You take the Norris video installation lying down, facing upward at two screens suspended from the ceiling, which show different portions of a 71 minute video loop. Actually, those inclined benches are pretty comfortable and they have pillow-like substance at the top where your head goes. You enter the gallery, get your bearings and take a bench. I was alone most of the time on Sunday, the two screens flickering above me. At first they both had automobile imagery going, one of highway traffic shot from above and the other of traffic shot from the side through the diamonds of a chain link fence. So, my pulse still elevated from the walk and the lanes of I-84 on my mind, I immediately began to think of cars, mostly about how boring they were and that this as much as their destructive effects on cities and the environment was good enough reason to seriously limit their use. Seriously. TJ Norris’s installation has nothing to do with that, at least I don’t think so, but “boring” is a good thing to remember, boring as in “mundane.” The installation itself isn’t boring, of course. I found the experience that it offered just the opposite, once my pulse rate slowed and I stopped thinking about cars.

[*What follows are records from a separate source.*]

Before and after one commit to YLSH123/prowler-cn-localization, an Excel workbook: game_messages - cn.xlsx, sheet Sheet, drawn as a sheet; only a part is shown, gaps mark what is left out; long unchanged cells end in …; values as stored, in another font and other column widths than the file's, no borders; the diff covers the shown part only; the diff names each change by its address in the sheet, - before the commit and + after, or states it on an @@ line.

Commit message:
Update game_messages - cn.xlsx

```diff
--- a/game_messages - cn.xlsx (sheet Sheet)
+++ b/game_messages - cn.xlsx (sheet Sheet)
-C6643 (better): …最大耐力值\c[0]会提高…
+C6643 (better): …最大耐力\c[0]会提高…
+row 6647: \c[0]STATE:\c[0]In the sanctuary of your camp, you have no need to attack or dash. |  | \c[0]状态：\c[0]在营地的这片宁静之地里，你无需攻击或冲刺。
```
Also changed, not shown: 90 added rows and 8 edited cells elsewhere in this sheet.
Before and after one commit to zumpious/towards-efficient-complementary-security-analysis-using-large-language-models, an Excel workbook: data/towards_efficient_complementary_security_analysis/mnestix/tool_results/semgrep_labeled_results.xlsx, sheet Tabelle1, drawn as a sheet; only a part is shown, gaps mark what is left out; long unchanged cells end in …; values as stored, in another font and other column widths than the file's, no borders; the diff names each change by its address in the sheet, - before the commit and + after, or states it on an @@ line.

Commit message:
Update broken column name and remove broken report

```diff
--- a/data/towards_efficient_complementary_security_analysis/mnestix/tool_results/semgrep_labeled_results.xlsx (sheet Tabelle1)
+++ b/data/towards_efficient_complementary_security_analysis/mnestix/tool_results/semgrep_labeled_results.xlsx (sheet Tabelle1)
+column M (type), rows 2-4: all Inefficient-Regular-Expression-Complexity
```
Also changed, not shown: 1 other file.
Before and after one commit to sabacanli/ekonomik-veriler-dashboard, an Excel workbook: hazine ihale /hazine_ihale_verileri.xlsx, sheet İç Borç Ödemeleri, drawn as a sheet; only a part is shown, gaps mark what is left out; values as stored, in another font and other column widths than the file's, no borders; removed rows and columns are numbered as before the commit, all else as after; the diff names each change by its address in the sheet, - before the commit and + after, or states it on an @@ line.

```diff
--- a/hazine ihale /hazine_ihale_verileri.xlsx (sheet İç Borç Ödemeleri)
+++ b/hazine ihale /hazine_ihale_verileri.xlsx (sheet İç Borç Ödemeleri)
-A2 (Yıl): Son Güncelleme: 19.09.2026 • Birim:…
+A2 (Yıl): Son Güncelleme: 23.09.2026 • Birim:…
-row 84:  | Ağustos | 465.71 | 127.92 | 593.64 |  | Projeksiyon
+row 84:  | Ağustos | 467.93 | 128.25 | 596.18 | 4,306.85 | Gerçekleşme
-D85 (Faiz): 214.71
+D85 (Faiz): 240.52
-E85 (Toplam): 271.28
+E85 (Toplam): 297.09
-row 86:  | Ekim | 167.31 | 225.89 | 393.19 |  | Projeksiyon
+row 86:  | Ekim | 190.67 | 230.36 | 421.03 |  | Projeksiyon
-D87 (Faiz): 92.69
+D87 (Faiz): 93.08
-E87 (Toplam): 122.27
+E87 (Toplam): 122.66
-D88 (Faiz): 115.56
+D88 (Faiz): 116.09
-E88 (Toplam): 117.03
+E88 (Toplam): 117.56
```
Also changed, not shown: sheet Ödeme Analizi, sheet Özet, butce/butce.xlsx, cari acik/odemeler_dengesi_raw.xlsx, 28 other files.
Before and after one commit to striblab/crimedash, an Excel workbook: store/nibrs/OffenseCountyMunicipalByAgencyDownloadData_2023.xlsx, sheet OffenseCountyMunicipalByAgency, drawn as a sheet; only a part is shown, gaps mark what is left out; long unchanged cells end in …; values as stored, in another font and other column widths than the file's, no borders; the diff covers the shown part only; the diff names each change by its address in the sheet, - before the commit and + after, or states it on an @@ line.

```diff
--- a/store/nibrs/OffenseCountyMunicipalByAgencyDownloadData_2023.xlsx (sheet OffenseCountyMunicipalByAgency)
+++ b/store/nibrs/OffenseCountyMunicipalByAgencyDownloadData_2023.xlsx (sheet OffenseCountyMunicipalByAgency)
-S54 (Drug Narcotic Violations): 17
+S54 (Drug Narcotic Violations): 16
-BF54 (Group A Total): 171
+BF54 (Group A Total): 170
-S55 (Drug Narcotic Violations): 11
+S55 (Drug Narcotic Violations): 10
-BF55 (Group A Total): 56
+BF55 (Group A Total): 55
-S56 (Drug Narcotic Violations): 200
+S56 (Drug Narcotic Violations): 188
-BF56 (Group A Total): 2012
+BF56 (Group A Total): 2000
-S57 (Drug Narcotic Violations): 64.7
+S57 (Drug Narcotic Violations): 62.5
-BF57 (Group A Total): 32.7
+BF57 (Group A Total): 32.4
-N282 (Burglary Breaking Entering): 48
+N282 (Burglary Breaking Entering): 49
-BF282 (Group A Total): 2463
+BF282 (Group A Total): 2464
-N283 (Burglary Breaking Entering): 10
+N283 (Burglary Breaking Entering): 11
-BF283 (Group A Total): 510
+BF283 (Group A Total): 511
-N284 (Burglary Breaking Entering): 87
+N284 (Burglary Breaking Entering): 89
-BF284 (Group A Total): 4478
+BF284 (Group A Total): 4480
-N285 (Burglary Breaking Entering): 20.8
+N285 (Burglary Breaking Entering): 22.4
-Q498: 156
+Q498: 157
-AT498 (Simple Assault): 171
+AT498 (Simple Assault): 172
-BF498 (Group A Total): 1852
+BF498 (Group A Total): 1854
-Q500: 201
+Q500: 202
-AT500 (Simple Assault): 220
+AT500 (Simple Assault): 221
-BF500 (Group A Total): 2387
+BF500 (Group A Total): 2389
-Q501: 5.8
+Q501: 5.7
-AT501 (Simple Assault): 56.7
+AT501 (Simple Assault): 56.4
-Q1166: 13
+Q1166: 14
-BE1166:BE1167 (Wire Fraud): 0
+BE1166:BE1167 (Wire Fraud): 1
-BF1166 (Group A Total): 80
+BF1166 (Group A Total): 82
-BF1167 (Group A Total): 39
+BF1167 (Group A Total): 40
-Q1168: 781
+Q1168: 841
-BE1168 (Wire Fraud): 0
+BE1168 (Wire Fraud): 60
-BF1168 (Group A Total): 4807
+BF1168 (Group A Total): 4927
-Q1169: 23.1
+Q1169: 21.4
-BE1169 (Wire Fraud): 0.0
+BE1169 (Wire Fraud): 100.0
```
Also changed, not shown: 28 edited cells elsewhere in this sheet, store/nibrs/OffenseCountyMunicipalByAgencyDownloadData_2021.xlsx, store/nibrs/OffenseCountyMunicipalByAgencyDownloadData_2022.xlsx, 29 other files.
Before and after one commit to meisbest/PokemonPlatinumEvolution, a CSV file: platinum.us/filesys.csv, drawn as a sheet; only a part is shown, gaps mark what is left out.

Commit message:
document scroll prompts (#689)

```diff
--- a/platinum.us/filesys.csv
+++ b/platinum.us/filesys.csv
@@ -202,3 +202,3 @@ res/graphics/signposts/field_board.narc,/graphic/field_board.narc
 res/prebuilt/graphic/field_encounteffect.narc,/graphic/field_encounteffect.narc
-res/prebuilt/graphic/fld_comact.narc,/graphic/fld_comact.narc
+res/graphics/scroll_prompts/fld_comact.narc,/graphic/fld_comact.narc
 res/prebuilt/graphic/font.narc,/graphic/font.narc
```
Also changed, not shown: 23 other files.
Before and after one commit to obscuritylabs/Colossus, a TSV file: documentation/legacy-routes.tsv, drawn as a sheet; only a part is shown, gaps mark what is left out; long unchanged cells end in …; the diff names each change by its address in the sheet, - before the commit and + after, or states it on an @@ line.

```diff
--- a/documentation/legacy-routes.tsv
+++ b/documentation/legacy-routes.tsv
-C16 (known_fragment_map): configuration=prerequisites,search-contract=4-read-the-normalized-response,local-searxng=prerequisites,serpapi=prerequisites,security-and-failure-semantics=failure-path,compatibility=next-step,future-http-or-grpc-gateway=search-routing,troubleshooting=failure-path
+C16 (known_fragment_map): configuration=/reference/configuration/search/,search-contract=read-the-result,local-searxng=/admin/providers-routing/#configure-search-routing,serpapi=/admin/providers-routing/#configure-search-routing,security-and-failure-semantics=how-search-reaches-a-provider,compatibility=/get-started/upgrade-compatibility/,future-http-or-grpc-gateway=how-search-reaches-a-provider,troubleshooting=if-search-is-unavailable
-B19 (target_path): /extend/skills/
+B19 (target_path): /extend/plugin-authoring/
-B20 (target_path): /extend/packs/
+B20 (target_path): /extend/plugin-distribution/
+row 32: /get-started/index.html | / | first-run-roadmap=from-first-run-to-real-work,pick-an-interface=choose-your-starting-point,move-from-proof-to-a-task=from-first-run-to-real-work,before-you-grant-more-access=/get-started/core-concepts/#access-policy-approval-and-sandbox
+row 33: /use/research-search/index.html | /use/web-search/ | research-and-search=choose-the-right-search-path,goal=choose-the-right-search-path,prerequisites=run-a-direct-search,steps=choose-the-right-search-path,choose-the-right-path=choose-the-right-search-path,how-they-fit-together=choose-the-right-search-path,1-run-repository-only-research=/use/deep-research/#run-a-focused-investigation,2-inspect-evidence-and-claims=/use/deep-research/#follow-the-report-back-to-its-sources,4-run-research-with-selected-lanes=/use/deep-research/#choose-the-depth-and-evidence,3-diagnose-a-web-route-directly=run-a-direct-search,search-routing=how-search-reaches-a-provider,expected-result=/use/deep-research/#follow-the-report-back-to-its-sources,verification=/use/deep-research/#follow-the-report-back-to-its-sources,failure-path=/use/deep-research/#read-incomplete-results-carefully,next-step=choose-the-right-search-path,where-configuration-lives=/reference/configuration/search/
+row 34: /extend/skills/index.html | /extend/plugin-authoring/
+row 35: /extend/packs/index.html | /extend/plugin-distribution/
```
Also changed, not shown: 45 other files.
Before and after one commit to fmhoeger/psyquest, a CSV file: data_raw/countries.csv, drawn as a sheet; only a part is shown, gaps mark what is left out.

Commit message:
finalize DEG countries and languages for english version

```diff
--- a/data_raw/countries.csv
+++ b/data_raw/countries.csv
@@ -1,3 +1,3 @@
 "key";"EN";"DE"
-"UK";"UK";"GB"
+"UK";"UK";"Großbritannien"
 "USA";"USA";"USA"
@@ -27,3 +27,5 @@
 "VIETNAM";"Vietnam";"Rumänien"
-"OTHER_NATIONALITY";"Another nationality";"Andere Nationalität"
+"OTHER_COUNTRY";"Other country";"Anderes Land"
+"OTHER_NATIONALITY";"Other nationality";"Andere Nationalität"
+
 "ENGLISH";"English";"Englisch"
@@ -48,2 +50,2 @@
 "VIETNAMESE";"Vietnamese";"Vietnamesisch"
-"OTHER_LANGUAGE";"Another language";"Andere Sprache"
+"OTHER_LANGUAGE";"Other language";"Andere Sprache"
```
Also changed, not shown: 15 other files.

I situated myself on a bench between the two screens, the better to watch both. That was difficult at first, my attention diverted, eyes darting one way then the other. What did I see? I think the most lasting impression is “movement.” Images in motion. Some of them were abstract — tiny lights flickering and fluttering or shapes morphing across the screen. Bubbling emulsions. These passages could last quite a while. The cars, yes, and other “real” objects or places. Long corridors that the camera wanders down. A disco ball. A convex outdoor mirror, the kind they use to help you see around corners sometimes. Shadows of strange objects. Escalator stairs in motion. Buildings and steel “structures.” A close-up of a plant that, as the camera pulls back, is revealed to be behind a barbed wire fence. And speaking of barbed wire, razor wire. Quite a bit of razor wire. This list could go on, but just imagine these things moving along at a good clip though often in long takes, so you can “watch” the motion.